(Front-end code edit data)
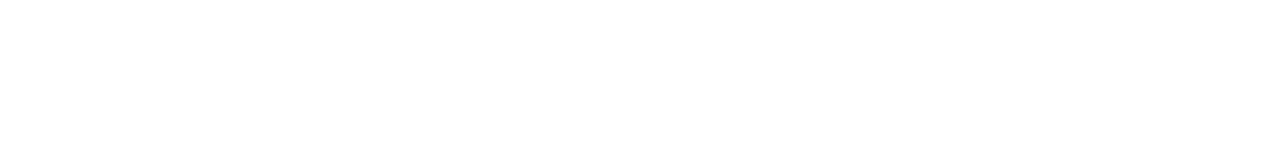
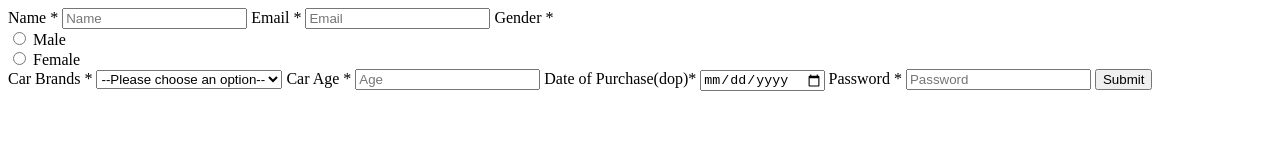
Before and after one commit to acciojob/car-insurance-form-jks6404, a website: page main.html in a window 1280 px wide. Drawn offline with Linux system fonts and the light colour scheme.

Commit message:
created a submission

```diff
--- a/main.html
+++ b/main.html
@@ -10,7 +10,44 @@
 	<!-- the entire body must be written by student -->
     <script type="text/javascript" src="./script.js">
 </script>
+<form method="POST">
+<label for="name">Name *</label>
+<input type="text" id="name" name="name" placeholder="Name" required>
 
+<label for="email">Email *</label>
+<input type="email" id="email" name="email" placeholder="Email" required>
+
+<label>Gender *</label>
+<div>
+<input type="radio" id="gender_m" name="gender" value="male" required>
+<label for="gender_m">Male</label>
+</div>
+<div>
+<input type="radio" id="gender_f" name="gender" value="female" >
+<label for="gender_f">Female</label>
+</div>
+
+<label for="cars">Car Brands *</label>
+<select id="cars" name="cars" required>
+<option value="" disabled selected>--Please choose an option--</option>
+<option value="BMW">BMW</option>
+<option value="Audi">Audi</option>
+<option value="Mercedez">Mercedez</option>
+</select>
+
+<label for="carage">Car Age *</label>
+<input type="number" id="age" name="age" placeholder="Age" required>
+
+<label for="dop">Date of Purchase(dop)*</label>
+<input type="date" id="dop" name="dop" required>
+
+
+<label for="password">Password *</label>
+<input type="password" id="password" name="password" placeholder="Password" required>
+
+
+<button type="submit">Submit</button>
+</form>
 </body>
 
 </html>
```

__WHAT IS NEEDED__:
Your reply should be the entries above, repeated exactly and free of pictures.

__YOUR SOLUTION__:
Before and after one commit to acciojob/car-insurance-form-jks6404, a website: page main.html in a window 1280 px wide. Drawn offline with Linux system fonts and the light colour scheme.

Commit message:
created a submission

```diff
--- a/main.html
+++ b/main.html
@@ -10,7 +10,44 @@
 	<!-- the entire body must be written by student -->
     <script type="text/javascript" src="./script.js">
 </script>
+<form method="POST">
+<label for="name">Name *</label>
+<input type="text" id="name" name="name" placeholder="Name" required>
 
+<label for="email">Email *</label>
+<input type="email" id="email" name="email" placeholder="Email" required>
+
+<label>Gender *</label>
+<div>
+<input type="radio" id="gender_m" name="gender" value="male" required>
+<label for="gender_m">Male</label>
+</div>
+<div>
+<input type="radio" id="gender_f" name="gender" value="female" >
+<label for="gender_f">Female</label>
+</div>
+
+<label for="cars">Car Brands *</label>
+<select id="cars" name="cars" required>
+<option value="" disabled selected>--Please choose an option--</option>
+<option value="BMW">BMW</option>
+<option value="Audi">Audi</option>
+<option value="Mercedez">Mercedez</option>
+</select>
+
+<label for="carage">Car Age *</label>
+<input type="number" id="age" name="age" placeholder="Age" required>
+
+<label for="dop">Date of Purchase(dop)*</label>
+<input type="date" id="dop" name="dop" required>
+
+
+<label for="password">Password *</label>
+<input type="password" id="password" name="password" placeholder="Password" required>
+
+
+<button type="submit">Submit</button>
+</form>
 </body>
 
 </html>
```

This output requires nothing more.